In keeping with Irwin’s experimental approach to light, space, and the phenomenological experience of the viewer, the artist has produced an immersive installation comprising an arrangement of scrims that responds directly to the architectural layout and visual qualities of Sprüth Magers’ modernist interior. As he wrote in Artforum in 2016, “The scrim is a great material; it both is there and it’s not.” Irwin has used scrim since the early 1970s as a means to alter viewers’ experience of their environment; by stretching it to create new interior walls and pathways, he deploys a simple material to shift space in radical ways.
At Sprüth Magers, the gallery’s interior walls have been removed, exposing the large windows that surround the 5,000-square-foot exhibition space for the first time since the gallery opened in 2016. Inside this glass box, slender pillars are placed along the building’s architectural grid and around its central load- bearing column. Irwin’s semitransparent white scrim connects several of the pillars to form impenetrable, but see-through, chambers that reach to the ceiling. If Irwin’s scrims are understood as a vertical axis, a series of black squares cuts through them along a horizontal one, via tinted squares on the gallery’s windows, square spray-painted atop the scrims, and a row of square black paintings lining one remaining gallery wall. These recurring shapes create visual sight lines that link interior and exterior, moving from the nuances of Irwin’s site-conditioned installation to the bustle of cars and pedestrians moving along Wilshire Boulevard, visible through the tinted glass. Viewers moving through this layered space, from different angles and at different times of day, will have distinctly attuned experiences.
On the gallery’s second level, several of the dynamics at play on the floor below are inverted. Newly constructed walls block out most of the room’s windows, and surrounding a central wall of black scrim, four of Irwin’s fluorescent light sculptures emanate shades of reds, pale greens and yellows, and soft whites. Irwin constructs these works using rows of vertical neon tubes, tinting them using theatrical gels, electrical tape and spray paint, and lining their colors into symmetrical patterns. The artist’s evocative titles (Faust and Misty Miss Christy, for example, the latter named for singer June Christy) add an additional hint of narrative potential to the sculptures’ otherwise minimalist, industrial forms.

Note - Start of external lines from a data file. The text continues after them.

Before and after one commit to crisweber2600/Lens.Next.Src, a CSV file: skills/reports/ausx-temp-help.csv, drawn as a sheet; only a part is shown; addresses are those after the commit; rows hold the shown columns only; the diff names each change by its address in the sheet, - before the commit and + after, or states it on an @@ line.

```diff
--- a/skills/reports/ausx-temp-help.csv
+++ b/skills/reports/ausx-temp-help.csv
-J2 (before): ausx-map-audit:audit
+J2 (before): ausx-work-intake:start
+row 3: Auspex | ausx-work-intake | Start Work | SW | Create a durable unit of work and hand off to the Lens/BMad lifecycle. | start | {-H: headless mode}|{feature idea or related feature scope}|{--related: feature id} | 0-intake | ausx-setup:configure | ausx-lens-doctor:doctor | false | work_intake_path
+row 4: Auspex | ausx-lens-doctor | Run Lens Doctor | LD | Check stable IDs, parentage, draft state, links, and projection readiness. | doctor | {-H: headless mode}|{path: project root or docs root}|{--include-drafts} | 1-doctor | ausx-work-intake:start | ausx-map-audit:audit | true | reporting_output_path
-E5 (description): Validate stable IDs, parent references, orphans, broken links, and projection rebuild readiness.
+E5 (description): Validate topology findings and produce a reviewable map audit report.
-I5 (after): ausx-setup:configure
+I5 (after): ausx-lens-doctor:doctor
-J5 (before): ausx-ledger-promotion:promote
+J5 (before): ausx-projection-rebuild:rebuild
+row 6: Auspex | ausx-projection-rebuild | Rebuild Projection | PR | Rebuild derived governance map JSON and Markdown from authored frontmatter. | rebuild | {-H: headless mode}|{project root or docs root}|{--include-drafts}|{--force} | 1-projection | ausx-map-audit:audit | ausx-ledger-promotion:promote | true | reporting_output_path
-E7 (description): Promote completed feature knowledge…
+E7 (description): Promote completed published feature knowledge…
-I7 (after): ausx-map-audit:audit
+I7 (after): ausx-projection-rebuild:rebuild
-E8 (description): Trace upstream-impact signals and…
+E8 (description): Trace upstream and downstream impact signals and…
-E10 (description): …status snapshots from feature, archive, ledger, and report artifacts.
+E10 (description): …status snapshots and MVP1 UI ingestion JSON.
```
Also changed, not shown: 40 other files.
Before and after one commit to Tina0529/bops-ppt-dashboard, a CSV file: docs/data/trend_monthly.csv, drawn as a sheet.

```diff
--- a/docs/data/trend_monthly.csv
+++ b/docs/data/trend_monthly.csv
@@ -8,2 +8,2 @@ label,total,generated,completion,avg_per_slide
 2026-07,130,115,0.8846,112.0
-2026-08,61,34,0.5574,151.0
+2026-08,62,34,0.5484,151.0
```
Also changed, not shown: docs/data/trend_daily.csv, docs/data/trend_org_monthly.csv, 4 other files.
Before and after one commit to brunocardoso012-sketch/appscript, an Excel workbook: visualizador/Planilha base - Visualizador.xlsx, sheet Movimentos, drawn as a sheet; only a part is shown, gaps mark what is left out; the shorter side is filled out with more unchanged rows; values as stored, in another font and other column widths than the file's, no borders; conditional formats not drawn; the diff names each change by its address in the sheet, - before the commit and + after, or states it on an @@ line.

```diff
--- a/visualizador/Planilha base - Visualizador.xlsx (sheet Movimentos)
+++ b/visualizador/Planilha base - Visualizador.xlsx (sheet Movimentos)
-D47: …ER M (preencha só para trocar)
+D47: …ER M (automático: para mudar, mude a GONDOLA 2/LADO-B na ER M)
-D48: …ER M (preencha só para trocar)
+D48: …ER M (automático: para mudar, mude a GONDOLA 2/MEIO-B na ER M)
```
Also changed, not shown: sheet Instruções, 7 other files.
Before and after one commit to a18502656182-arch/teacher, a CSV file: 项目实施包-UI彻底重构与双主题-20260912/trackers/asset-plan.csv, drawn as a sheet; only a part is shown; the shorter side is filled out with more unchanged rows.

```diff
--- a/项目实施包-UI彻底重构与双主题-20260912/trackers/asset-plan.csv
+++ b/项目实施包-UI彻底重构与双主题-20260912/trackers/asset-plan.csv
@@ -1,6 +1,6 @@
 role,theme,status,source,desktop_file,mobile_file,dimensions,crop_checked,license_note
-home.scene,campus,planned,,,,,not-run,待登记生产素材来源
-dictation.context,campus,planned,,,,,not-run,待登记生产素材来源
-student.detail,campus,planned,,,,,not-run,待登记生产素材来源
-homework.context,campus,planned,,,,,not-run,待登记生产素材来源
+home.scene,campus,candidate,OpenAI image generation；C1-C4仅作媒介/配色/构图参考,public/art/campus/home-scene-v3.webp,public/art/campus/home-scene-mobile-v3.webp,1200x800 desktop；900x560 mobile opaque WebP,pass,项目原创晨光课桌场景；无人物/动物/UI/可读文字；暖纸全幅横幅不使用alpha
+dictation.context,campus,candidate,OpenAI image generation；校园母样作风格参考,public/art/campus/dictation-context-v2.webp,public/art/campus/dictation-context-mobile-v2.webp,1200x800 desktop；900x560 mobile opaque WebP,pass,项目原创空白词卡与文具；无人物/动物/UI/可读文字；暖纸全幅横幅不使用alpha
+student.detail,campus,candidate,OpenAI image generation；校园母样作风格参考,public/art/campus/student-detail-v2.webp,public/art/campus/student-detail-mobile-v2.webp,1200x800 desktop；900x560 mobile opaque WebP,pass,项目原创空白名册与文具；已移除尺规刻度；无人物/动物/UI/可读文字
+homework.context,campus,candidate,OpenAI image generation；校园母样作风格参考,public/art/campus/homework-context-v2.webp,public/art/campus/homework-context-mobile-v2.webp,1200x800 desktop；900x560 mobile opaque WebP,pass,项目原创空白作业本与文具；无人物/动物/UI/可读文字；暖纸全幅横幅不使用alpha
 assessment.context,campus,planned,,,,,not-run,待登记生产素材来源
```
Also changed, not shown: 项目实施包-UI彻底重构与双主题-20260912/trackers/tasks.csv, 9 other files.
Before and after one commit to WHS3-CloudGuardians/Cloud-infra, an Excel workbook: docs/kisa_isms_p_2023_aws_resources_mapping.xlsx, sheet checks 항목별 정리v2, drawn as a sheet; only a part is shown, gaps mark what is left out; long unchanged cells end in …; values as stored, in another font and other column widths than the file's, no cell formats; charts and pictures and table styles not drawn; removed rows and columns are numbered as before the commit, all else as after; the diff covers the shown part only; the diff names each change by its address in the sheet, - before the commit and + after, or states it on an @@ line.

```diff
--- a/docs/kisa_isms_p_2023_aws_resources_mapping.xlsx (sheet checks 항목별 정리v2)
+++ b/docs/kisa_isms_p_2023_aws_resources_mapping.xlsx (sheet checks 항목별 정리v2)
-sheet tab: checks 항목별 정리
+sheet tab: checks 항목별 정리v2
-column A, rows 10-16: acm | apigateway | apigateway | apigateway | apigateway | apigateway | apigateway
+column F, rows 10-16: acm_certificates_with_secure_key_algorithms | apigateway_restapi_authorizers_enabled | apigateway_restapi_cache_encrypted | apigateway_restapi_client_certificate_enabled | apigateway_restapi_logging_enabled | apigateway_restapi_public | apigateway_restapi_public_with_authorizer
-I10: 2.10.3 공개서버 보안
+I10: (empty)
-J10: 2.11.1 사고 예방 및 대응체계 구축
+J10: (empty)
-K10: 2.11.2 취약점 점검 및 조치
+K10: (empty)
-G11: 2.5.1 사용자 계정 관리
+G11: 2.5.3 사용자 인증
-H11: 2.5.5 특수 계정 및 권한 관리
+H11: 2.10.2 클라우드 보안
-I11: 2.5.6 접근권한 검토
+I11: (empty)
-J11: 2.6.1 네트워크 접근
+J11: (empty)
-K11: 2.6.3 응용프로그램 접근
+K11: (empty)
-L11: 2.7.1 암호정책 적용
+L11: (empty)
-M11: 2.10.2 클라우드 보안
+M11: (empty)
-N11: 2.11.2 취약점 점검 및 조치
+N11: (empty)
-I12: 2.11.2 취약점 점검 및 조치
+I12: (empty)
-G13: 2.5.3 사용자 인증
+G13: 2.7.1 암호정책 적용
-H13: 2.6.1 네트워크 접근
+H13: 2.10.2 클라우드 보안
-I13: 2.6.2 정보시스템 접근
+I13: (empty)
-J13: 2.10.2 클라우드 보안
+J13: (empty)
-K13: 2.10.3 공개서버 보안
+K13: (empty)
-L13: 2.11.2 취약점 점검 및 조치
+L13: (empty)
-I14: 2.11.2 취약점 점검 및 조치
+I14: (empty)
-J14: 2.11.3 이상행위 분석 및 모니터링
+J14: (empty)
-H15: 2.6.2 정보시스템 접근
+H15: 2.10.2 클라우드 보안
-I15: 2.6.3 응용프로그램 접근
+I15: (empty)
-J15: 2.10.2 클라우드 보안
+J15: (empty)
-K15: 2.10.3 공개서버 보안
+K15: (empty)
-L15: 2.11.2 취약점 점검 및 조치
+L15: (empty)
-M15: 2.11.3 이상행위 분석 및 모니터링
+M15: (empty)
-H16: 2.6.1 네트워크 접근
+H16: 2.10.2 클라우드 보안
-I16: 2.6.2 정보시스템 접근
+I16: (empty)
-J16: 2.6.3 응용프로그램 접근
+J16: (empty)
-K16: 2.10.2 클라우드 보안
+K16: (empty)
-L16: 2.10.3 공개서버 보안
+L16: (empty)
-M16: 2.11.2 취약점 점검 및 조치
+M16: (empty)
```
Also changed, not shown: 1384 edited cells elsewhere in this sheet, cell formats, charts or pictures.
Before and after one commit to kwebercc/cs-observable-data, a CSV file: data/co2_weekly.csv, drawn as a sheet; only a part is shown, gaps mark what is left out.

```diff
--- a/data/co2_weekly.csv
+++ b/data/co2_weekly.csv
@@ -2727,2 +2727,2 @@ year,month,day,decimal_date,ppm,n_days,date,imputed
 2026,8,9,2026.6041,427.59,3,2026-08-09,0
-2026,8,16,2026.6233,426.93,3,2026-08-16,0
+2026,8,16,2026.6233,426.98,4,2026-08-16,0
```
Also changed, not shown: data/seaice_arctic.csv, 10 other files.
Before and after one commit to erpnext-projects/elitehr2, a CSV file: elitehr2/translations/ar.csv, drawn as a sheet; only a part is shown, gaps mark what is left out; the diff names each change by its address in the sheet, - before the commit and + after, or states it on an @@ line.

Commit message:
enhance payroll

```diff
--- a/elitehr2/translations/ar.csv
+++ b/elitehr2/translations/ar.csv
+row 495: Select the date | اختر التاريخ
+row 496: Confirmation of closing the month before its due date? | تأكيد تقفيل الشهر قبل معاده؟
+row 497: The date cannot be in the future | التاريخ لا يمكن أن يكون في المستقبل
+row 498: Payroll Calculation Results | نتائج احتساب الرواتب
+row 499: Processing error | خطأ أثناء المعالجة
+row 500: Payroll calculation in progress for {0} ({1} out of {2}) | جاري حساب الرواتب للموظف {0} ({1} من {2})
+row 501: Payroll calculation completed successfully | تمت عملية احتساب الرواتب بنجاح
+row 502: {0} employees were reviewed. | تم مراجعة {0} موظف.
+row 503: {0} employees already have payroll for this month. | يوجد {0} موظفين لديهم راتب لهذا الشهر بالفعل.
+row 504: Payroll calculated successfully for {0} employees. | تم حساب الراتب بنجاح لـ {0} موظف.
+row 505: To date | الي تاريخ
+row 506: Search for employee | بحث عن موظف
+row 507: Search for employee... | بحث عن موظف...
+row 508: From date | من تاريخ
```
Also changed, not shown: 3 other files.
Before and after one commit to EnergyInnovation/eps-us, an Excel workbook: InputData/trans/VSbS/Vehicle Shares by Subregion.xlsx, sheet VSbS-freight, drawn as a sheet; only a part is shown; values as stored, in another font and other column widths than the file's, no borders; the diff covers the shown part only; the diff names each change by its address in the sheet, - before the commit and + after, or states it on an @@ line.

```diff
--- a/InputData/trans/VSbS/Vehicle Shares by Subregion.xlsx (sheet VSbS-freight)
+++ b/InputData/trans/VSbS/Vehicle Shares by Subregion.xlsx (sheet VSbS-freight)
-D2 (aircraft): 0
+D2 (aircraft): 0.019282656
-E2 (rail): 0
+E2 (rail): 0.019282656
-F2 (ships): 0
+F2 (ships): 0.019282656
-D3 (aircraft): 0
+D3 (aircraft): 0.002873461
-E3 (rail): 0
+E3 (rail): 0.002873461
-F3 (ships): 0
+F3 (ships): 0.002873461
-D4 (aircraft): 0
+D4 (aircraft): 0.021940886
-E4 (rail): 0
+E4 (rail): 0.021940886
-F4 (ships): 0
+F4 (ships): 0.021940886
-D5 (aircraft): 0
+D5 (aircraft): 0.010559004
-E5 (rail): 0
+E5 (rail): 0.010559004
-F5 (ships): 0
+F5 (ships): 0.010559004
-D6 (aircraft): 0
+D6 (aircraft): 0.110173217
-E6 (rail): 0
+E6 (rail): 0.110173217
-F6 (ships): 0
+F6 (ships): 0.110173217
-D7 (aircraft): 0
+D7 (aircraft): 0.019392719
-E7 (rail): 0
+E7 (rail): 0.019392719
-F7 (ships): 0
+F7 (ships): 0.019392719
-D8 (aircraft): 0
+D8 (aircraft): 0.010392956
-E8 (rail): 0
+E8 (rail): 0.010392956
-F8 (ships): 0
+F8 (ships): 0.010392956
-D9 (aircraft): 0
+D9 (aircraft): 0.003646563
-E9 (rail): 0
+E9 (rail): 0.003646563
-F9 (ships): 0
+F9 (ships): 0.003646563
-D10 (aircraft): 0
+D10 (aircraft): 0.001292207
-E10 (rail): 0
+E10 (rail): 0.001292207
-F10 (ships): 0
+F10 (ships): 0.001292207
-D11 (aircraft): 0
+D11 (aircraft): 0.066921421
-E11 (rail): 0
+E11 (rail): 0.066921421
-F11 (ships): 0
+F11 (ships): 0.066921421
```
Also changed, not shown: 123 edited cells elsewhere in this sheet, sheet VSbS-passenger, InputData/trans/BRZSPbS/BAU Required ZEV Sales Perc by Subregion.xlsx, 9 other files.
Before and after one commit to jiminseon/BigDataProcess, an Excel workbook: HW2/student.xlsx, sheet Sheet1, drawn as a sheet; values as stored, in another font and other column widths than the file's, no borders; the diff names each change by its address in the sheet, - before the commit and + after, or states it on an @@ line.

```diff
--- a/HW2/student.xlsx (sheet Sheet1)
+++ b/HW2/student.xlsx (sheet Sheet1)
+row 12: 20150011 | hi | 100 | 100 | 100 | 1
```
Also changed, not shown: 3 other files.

Visible only in natural light, during daylight hours, the exhibition at Sprüth Magers, Los Angeles, will highlight Robert Irwin’s long-standing investigations into the subtle, yet significant ways in which the spaces we navigate affect our understanding of and relationship to the world around us.
Robert Irwin (b. 1928, Long Beach, California) has been working at the forefront of modern and contemporary art for the last six decades. Major solo exhibitions include All the Rules Will Change at the Hirshhorn Museum and Sculpture Garden, Washington, DC (2016), Primaries and Secondaries at the Museum of Contemporary Art, San Diego (2007), and a large-scale retrospective organized by the Museum of Contemporary Art, Los Angeles, that traveled to the Kölnischer Kunstverein, Cologne, the Musée d'art moderne de la Ville de Paris, and the Reina Sofía, Madrid (1993-1995). Since the early 1970s, Irwin has created site-conditioned installations at institutions such as the Museum of Modern Art, New York; the Whitney Museum of American Art, New York; the Walker Art Center, Minneapolis; the Museum of Contemporary Art, San Diego and La Jolla; and the Chinati Foundation, Marfa, Texas, among many others. The artist has also designed major architectural and environmental installations at the Los Angeles County Museum of Art, Dia:Beacon, and the Getty Center. The recipient of numerous awards, including the Thomas Jefferson Foundation Medal in Architecture (2009), a John D. and Catherine T. MacArthur Fellowship (1984), and a Guggenheim Fellowship (1976), Irwin lives in San Diego.